~the 2nd in a series of articles~

Click here to read the 1st article in the series.

Learning about West Virginia in the 8th grade is both a valuable academic opportunity and essential preparation for the Golden Horseshoe exam, a prestigious statewide competition.  Even if your student does not plan to take the Golden Horseshoe test, the study is traditional for Mountaineers and a perfect complement to the middle school years.  Recommended resources are listed below:

  • West Virginia: Its Land, Its People is the textbook used in public and private schools.   Parents may be able to borrow the textbook from their local middle school or order the book through this link: CHEWV has teaching resources available to members.

State law says that county BOEs may issue a homeschool student a book if they are available, but schools are not required to loan textbooks if they do not have enough. Contact your county’s BOE or your local middle school’s WV History instructor to find out what is available.  While teacher editions and answer keys are not likely to be offered, CHEWV has resources for members to help plan and teach WV history.

Check your local library for additional resources for teaching WV History:

  • The Golden Horseshoe  by Frances B. Gunter is a fictionalized mystery that sends a group of youth on a mysterious quest. As a result, the reader learns about important historical events. Your student may not realize this is a history book as they get caught up in the story!
  • West Virginia Encyclopedia, by Ken Sullivan, is also available online. They have a great guide for teachers with a list of relevant articles.

The West Virginia Cultural Center offers online resources that would be an invaluable addition as you teach your students about West Virginia history including quizzes!

West Virginia History Tip #2: Not only does the Golden Horseshoe test cover state history, it includes questions about economics, cultural studies, civics, geography, and popular culture.
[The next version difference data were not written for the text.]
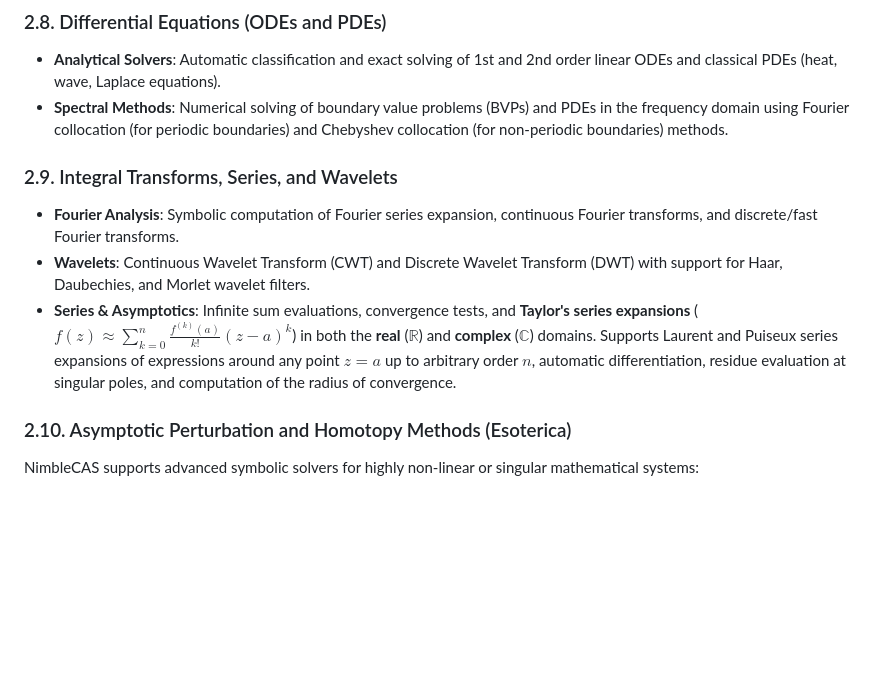
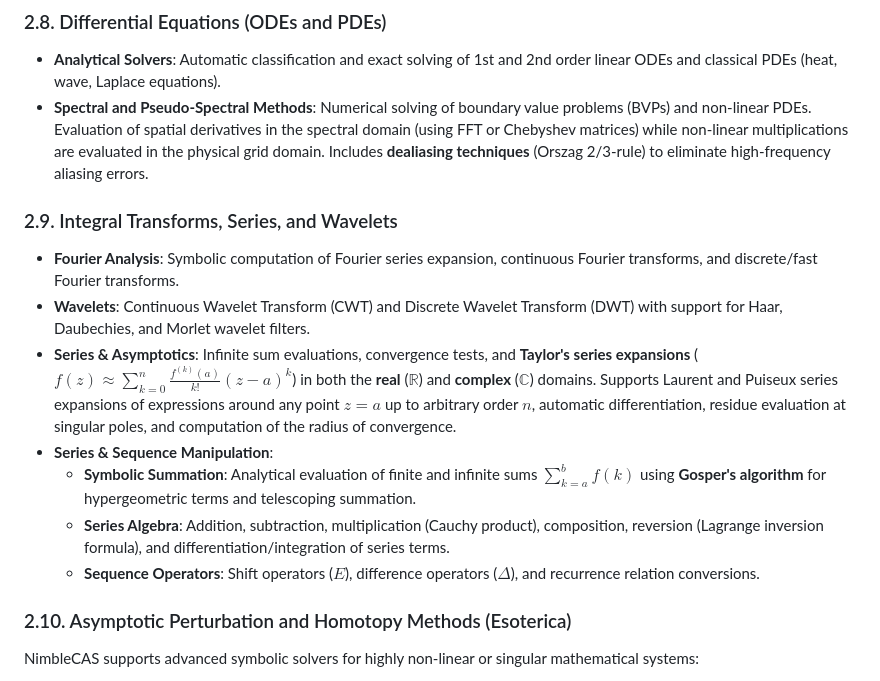
Before and after one commit to oldboldpilot/NimbleCAS, a Markdown page: docs/PRD.md, the part around the change. Rendered like a GitHub page; blank space fills up the shorter version.

```diff
--- a/docs/PRD.md
+++ b/docs/PRD.md
@@ -78,12 +78,16 @@ NimbleCAS supports rigorous polynomial computations in $\mathbb{Z}[x]$ and multi
 
 ### 2.8. Differential Equations (ODEs and PDEs)
 - **Analytical Solvers**: Automatic classification and exact solving of 1st and 2nd order linear ODEs and classical PDEs (heat, wave, Laplace equations).
-- **Spectral Methods**: Numerical solving of boundary value problems (BVPs) and PDEs in the frequency domain using Fourier collocation (for periodic boundaries) and Chebyshev collocation (for non-periodic boundaries) methods.
+- **Spectral and Pseudo-Spectral Methods**: Numerical solving of boundary value problems (BVPs) and non-linear PDEs. Evaluation of spatial derivatives in the spectral domain (using FFT or Chebyshev matrices) while non-linear multiplications are evaluated in the physical grid domain. Includes **dealiasing techniques** (Orszag 2/3-rule) to eliminate high-frequency aliasing errors.
 
 ### 2.9. Integral Transforms, Series, and Wavelets
 - **Fourier Analysis**: Symbolic computation of Fourier series expansion, continuous Fourier transforms, and discrete/fast Fourier transforms.
 - **Wavelets**: Continuous Wavelet Transform (CWT) and Discrete Wavelet Transform (DWT) with support for Haar, Daubechies, and Morlet wavelet filters.
 - **Series & Asymptotics**: Infinite sum evaluations, convergence tests, and **Taylor's series expansions** ($f(z) \approx \sum_{k=0}^n \frac{f^{(k)}(a)}{k!}(z-a)^k$) in both the **real** ($\mathbb{R}$) and **complex** ($\mathbb{C}$) domains. Supports Laurent and Puiseux series expansions of expressions around any point $z = a$ up to arbitrary order $n$, automatic differentiation, residue evaluation at singular poles, and computation of the radius of convergence.
+- **Series & Sequence Manipulation**:
+  - **Symbolic Summation**: Analytical evaluation of finite and infinite sums $\sum_{k=a}^b f(k)$ using **Gosper's algorithm** for hypergeometric terms and telescoping summation.
+  - **Series Algebra**: Addition, subtraction, multiplication (Cauchy product), composition, reversion (Lagrange inversion formula), and differentiation/integration of series terms.
+  - **Sequence Operators**: Shift operators ($E$), difference operators ($\Delta$), and recurrence relation conversions.
 
 ### 2.10. Asymptotic Perturbation and Homotopy Methods (Esoterica)
 NimbleCAS supports advanced symbolic solvers for highly non-linear or singular mathematical systems:
```
Also changed, not shown: docs/ROADMAP.md (+7 -2 lines).
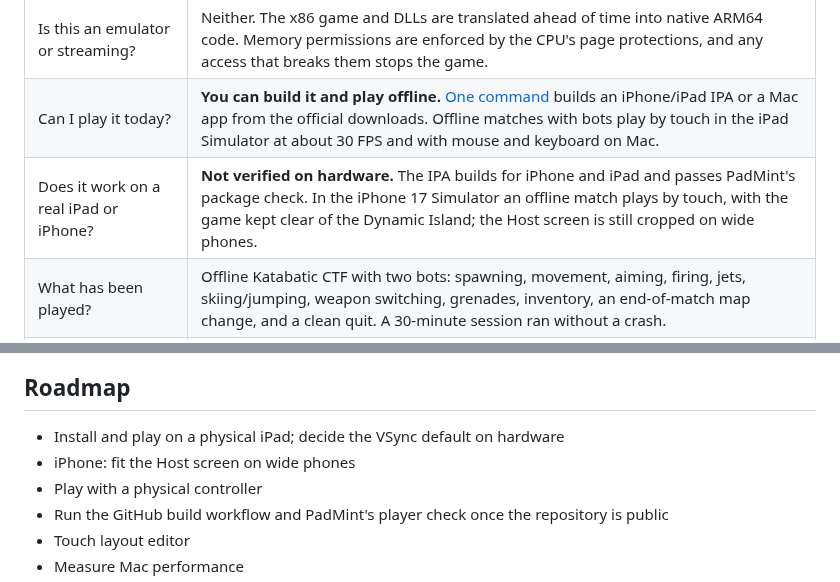
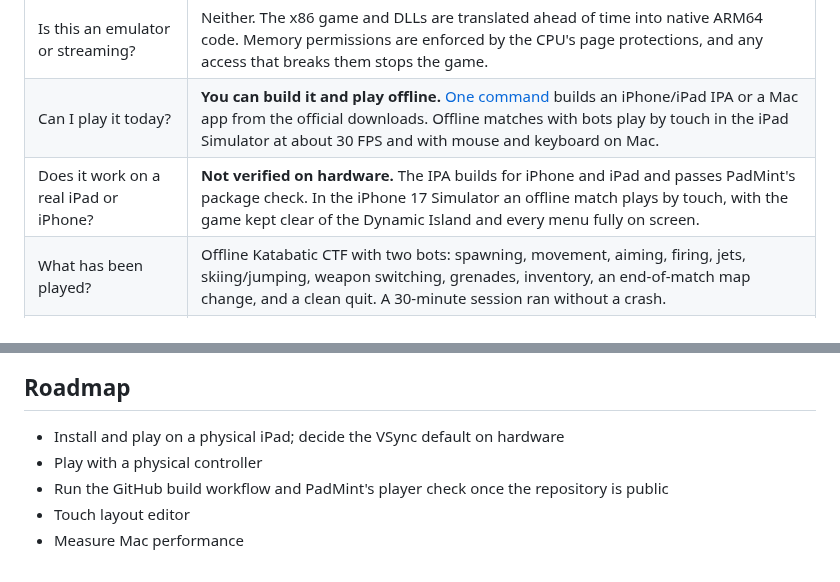
Before and after one commit to chrissotraidis/tribespad, a Markdown page: README.md, 2 parts joined by grey strips. Rendered like a GitHub page.

Commit message:
Fit the original menus on iPhone and keep Mac fullscreen on the display

```diff
--- a/README.md
+++ b/README.md
@@ -57,7 +57,7 @@ normal app with mouse and keyboard, on the same Metal renderer.
 |---|---|
 | Is this an emulator or streaming? | Neither. The x86 game and DLLs are translated ahead of time into native ARM64 code. Memory permissions are enforced by the CPU's page protections, and any access that breaks them stops the game. |
 | Can I play it today? | **You can build it and play offline.** [One command](#get-tribespad) builds an iPhone/iPad IPA or a Mac app from the official downloads. Offline matches with bots play by touch in the iPad Simulator at about 30 FPS and with mouse and keyboard on Mac. |
-| Does it work on a real iPad or iPhone? | **Not verified on hardware.** The IPA builds for iPhone and iPad and passes PadMint's package check. In the iPhone 17 Simulator an offline match plays by touch, with the game kept clear of the Dynamic Island; the Host screen is still cropped on wide phones. |
+| Does it work on a real iPad or iPhone? | **Not verified on hardware.** The IPA builds for iPhone and iPad and passes PadMint's package check. In the iPhone 17 Simulator an offline match plays by touch, with the game kept clear of the Dynamic Island and every menu fully on screen. |
 | What has been played? | Offline Katabatic CTF with two bots: spawning, movement, aiming, firing, jets, skiing/jumping, weapon switching, grenades, inventory, an end-of-match map change, and a clean quit. A 30-minute session ran without a crash. |
 | Does it match the original game? | In the one scenario measured so far, yes: a [reference trace](docs/validation/reference-trace-katabatic.json) of the same Katabatic flight is bit-identical to the original Windows game in the air and differs by about 1 cm after landing, where the QoL collision patch applies (the Windows reference ran without QoL). |
 | Online play? | The original server browser lists TribesNEXT community servers on Mac. Joining online matches and account sign-in have not been tested. |
@@ -223,7 +223,6 @@ How this works, stage by stage, is in [Reproducible build](docs/REPRODUCIBLE-BUI
 ## Roadmap
 
 - Install and play on a physical iPad; decide the VSync default on hardware
-- iPhone: fit the Host screen on wide phones
 - Play with a physical controller
 - Run the GitHub build workflow and PadMint's player check once the repository is public
 - Touch layout editor
```
Also changed, not shown: docs/HANDOFF.md (+4 -4 lines), docs/validation/iphone-server-discovery-2026-10-12.jpg (added), 2 other files.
Students should strive for mastery of these areas to provide a comprehensive picture of the great state of West Virginia.

West Virginia History Tip #3: Educational field trips include Blennerhassett Island and Prickett’s Fort, both of which close for the winter season in October or November. These state parks are wonderful living history opportunities for your students to experience history outside of the world of a textbook. Plan your trip today!

Read the next article in the Golden Horseshoe series here.